Exactly half a century has passed since construction began on the Berlin Wall, a symbolic reminder of Germany’s troubled past.
The 96 mile wall, which completely surrounded West Berlin, stopped East Germans from escaping to the more financially viable West during its 28 year existence.
Between 1949 and 1961, a reported 3.5 million, many of whom were skilled workers, left the Eastern bloc, escaping a strict communist regime enforced by a repressive Communist party under Wilhelm Pieck.
On a map, the threat seemed somewhat trivial. But the reality of metal and concrete walls and watch towers diminished any attempt of crossing the boundary from the Soviet-occupied East to the Allied-occupied West.
The beginnings of the wall were erected during the night on 13 August 1961. East German troops began to tear apart streets, replacing them with entanglements of barbed wire fencing. Two days later, concrete blocks replaced barbed wire and anti-vehicle trenches were rent into the ground.
Protests in West Berlin were to no avail as jobs were lost and families divided. It wasn’t until two years later, in 1963, that Western Berliners were allowed to visit family and friends in the East whom they had been forbidden to see.
Exhibitions have been commissioned in the German capital over the past couple months to remember the Wall and the history of Berlin’s notorious separation.
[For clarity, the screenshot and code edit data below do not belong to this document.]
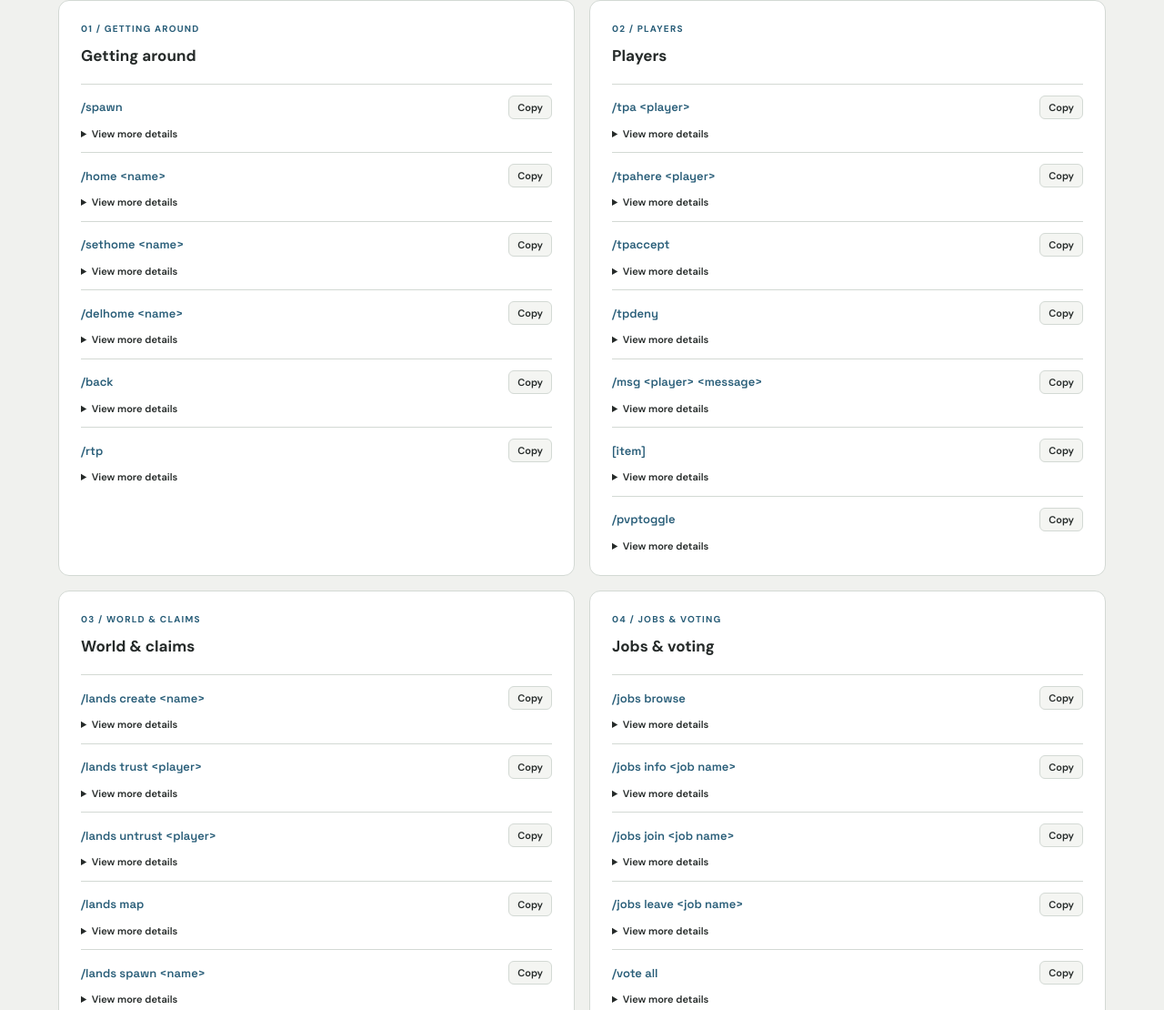
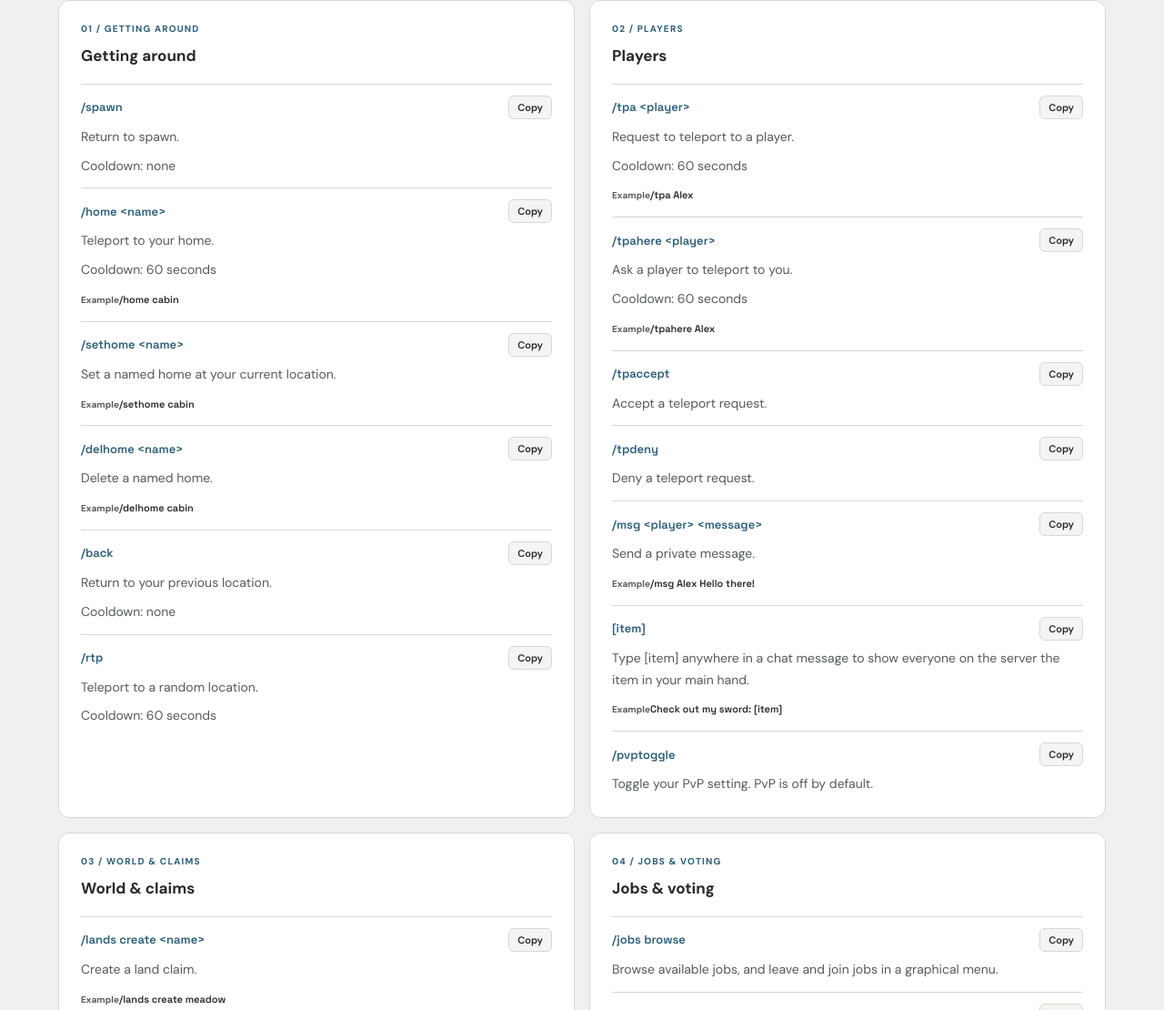
Before and after one commit to ZiggyLabsDev/PyroCraft-Website, a plain HTML site: page commands/index.html in a window 1280 px wide. Shown: the part 769-1879 px from the top of the page at 91% size. Drawn offline with Linux system fonts and the light colour scheme.

Commit message:
command stuff

```diff
--- a/commands/commands.css
+++ b/commands/commands.css
@@ -29,3 +29,6 @@
 	.command-tools > label, .command-tools > input, .command-filters { grid-column: 1; grid-row: auto; }
 	.command-filters { margin-top: 5px; }
 }
+.command-cooldown{margin: 0}
+.command-description{margin: 0}
+.command-example{margin: 0}
--- a/commands/commands.js
+++ b/commands/commands.js
@@ -1,15 +1,18 @@
+
 const commandsUrl = new URL("../data/commands.json", document.currentScript.src);
 const directory = document.querySelector("#command-directory");
 const searchInput = document.querySelector("#command-search");
 const commandStatus = document.querySelector("#command-status");
 const filterButtons = [...document.querySelectorAll("[data-command-filter]")];
 const quickStart = document.querySelector("#quick-start-commands");
+
 const categoryLabels = {
 	explore: "Getting around",
 	players: "Players",
 	claims: "World & claims",
 	participate: "Jobs & voting",
 };
+
 const categoryDescriptions = {
 	explore: "Find your way home.",
 	players: "Connect with the community.",
@@ -23,6 +26,7 @@ function createCopyButton(syntax) {
 	button.type = "button";
 	button.textContent = "Copy";
 	button.setAttribute("aria-label", `Copy ${syntax}`);
+
 	button.addEventListener("click", async () => {
 		try {
 			await navigator.clipboard.writeText(syntax);
@@ -31,9 +35,10 @@ function createCopyButton(syntax) {
 		} catch (error) {
 			console.error("Could not copy command to clipboard.", error);
 			button.textContent = "Copy failed";
-			button.setAttribute("aria-label", `Could not copy ${syntax}; select and copy it manually`);
+			button.setAttribute("aria-label", `Could not copy ${syntax}`);
 		}
 	});
+
 	return button;
 }
 
@@ -43,66 +48,106 @@ function createCommandEntry(command, includeExample = true) {
 
 	const syntaxRow = document.createElement("div");
 	syntaxRow.className = "command-syntax";
+
 	const code = document.createElement("code");
 	code.textContent = command.syntax;
+
 	syntaxRow.append(code, createCopyButton(command.syntax));
 
-	const details = document.createElement("details");
-	details.className = "command-entry-details";
-	const summary = document.createElement("summary");
-	summary.textContent = "View more details";
+	// Description is always visible
 	const description = document.createElement("p");
+	description.className = "command-description";
 	description.textContent = command.description;
-	details.append(summary, description);
-	if (Number.isInteger(command.cooldownSeconds) && command.cooldownSeconds >= 0) {
+
+	entry.append(syntaxRow, description);
+
+	// Cooldown is always visible
+	if (
+		Number.isInteger(command.cooldownSeconds) &&
+		command.cooldownSeconds >= 0
+	) {
 		const cooldown = document.createElement("p");
 		cooldown.className = "command-cooldown";
+
 		cooldown.textContent = command.cooldownSeconds === 0
 			? "Cooldown: none"
 			: `Cooldown: ${command.cooldownSeconds} seconds`;
-		details.append(cooldown);
+
+		entry.append(cooldown);
 	}
+
+	// Example is always visible
 	if (includeExample && command.example) {
 		const example = document.createElement("p");
 		example.className = "command-example";
+
 		const label = document.createElement("span");
 		label.textContent = "Example";
+
 		const exampleCode = document.createElement("code");
 		exampleCode.textContent = command.example;
+
 		example.append(label, exampleCode);
-		details.append(example);
+		entry.append(example);
 	}
 
-	entry.append(syntaxRow, details);
 	return entry;
 }
 
 function renderDirectory(commands, selectedCategory, searchTerm) {
 	const matchingCommands = commands.filter((command) => {
-		const matchesCategory = selectedCategory === "all" || command.category === selectedCategory;
-		const cooldown = Number.isInteger(command.cooldownSeconds) && command.cooldownSeconds >= 0
-			? command.cooldownSeconds === 0 ? "no cooldown" : `${command.cooldownSeconds} seconds cooldown`
-			: "";
-		const searchable = `${command.syntax} ${command.description} ${command.example || ""} ${categoryLabels[command.category]} ${cooldown}`.toLowerCase();
+		const matchesCategory =
+			selectedCategory === "all" ||
+			command.category === selectedCategory;
+
+		const cooldown =
+			Number.isInteger(command.cooldownSeconds) &&
+			command.cooldownSeconds >= 0
+				? command.cooldownSeconds === 0
+					? "no cooldown"
+					: `${command.cooldownSeconds} seconds cooldown`
+				: "";
+
+		const searchable = `
+			${command.syntax}
+			${command.description}
+			${command.example || ""}
+			${categoryLabels[command.category]}
+			${cooldown}
+		`.toLowerCase();
+
 		return matchesCategory && searchable.includes(searchTerm);
 	});
+
 	directory.replaceChildren();
 
 	for (const category of Object.keys(categoryLabels)) {
-		const categoryCommands = matchingCommands.filter((command) => command.category === category);
+		const categoryCommands = matchingCommands.filter(
+			(command) => command.category === category
+		);
+
 		if (!categoryCommands.length) continue;
 
 		const card = document.createElement("section");
 		card.className = "detail-card command-category";
+
 		const index = document.createElement("span");
 		index.className = "card-index";
-		index.textContent = `${String(Object.keys(categoryLabels).indexOf(category) + 1).padStart(2, "0")} / ${categoryLabels[category].toUpperCase()}`;
+		index.textContent = `${
+			String(Object.keys(categoryLabels).indexOf(category) + 1).padStart(2, "0")
+		} / ${categoryLabels[category].toUpperCase()}`;
+
 		const heading = document.createElement("h3");
 		heading.textContent = categoryLabels[category];
+
 		const list = document.createElement("div");
 		list.className = "command-list";
 		list.setAttribute("aria-label", `${categoryLabels[category]} commands`);
-		for (const command of categoryCommands) list.append(createCommandEntry(command));
+
+		for (const command of categoryCommands) {
+			list.append(createCommandEntry(command));
+		}
+
 		card.append(index, heading, list);
 		directory.append(card);
 	}
@@ -114,27 +159,46 @@ function renderDirectory(commands, selectedCategory, searchTerm) {
 
 function renderQuickStart(commands) {
 	if (!quickStart) return;
+
 	quickStart.replaceChildren();
+
 	for (const category of Object.keys(categoryLabels)) {
-		const categoryCommands = commands.filter((command) => command.quickStart && command.category === category);
+		const categoryCommands = commands.filter(
+			(command) => command.quickStart && command.category === category
+		);
+
 		if (!categoryCommands.length) continue;
+
 		const group = document.createElement("section");
 		group.className = "command-group";
+
 		const heading = document.createElement("div");
 		heading.className = "command-group-heading";
+
 		const index = document.createElement("span");
 		index.className = "command-index";
-		index.textContent = String(Object.keys(categoryLabels).indexOf(category) + 1).padStart(2, "0");
+		index.textContent = String(
+			Object.keys(categoryLabels).indexOf(category) + 1
+		).padStart(2, "0");
+
 		const title = document.createElement("div");
+
 		const name = document.createElement("h3");
 		name.textContent = categoryLabels[category];
+
 		const description = document.createElement("p");
 		description.textContent = categoryDescriptions[category];
+
 		title.append(name, description);
 		heading.append(index, title);
+
 		const list = document.createElement("div");
 		list.className = "command-list";
-		for (const command of categoryCommands) list.append(createCommandEntry(command, false));
+
+		for (const command of categoryCommands) {
+			list.append(createCommandEntry(command, false));
+		}
+
 		group.append(heading, list);
 		quickStart.append(group);
 	}
@@ -143,36 +207,72 @@ function renderQuickStart(commands) {
 async function loadCommands() {
 	try {
 		const response = await fetch(commandsUrl);
-		if (!response.ok) throw new Error(`Command list returned ${response.status}`);
+
+		if (!response.ok) {
+			throw new Error(`Command list returned ${response.status}`);
+		}
+
 		const commands = await response.json();
-		if (!Array.isArray(commands) || commands.some((command) =>
-			typeof command.syntax !== "string" ||
-			typeof command.category !== "string" ||
-			typeof command.description !== "string" ||
-			!categoryLabels[command.category]
-		)) {
+
+		if (
+			!Array.isArray(commands) ||
+			commands.some((command) =>
+				typeof command.syntax !== "string" ||
+				typeof command.category !== "string" ||
+				typeof command.description !== "string" ||
+				!categoryLabels[command.category]
+			)
+		) {
 			throw new Error("Command list contains invalid entries");
 		}
 
 		if (directory && searchInput && commandStatus) {
 			let selectedCategory = "all";
-			const update = () => renderDirectory(commands, selectedCategory, searchInput.value.trim().toLowerCase());
+
+			const update = () =>
+				renderDirectory(
+					commands,
+					selectedCategory,
+					searchInput.value.trim().toLowerCase()
+				);
+
 			searchInput.addEventListener("input", update);
+
 			for (const button of filterButtons) {
 				button.addEventListener("click", () => {
 					selectedCategory = button.dataset.commandFilter;
-					for (const filter of filterButtons) filter.setAttribute("aria-pressed", String(filter === button));
+
+					for (const filter of filterButtons) {
+						filter.setAttribute(
+							"aria-pressed",
+							String(filter === button)
+						);
+					}
+
 					update();
 				});
 			}
+
 			update();
 		}
+
 		renderQuickStart(commands);
+
 	} catch (error) {
 		console.error("Could not load the command directory.", error);
-		if (commandStatus) commandStatus.textContent = "Commands could not be loaded. Please try again later or ask for help on Discord.";
-		if (quickStart) quickStart.textContent = "Commands could not be loaded. Visit the commands page or ask for help on Discord.";
+
+		if (commandStatus) {
+			commandStatus.textContent =
+				"Commands could not be loaded. Please try again later or ask for help on Discord.";
+		}
+
+		if (quickStart) {
+			quickStart.textContent =
+				"Commands could not be loaded. Visit the commands page or ask for help on Discord.";
+		}
 	}
 }
 
-if (directory || quickStart) loadCommands();
+if (directory || quickStart) {
+	loadCommands();
+}
--- a/style.css
+++ b/style.css
@@ -551,7 +551,9 @@ a[data-external-link][aria-disabled="true"] { cursor: not-allowed; }
 .info-modal-header h2 { font-size: 28px; }
 .info-modal-footer { align-items: flex-start; flex-direction: column; gap: 7px; }
 }
-
+.command-cooldown{margin: 0}
+.command-description{margin: 0}
+.command-example{margin: 0}
 /* Player Display Elements */
 .player-row {
 	display: flex;
```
This renewed interest in the monument’s existence is marked by numerous memorials, museums, sights and special tours, available for visitors in Berlin throughout 2011.
For pictures of the area the Berlin wall divided and the impact on local communities in the ensuing decade click here or on the image above.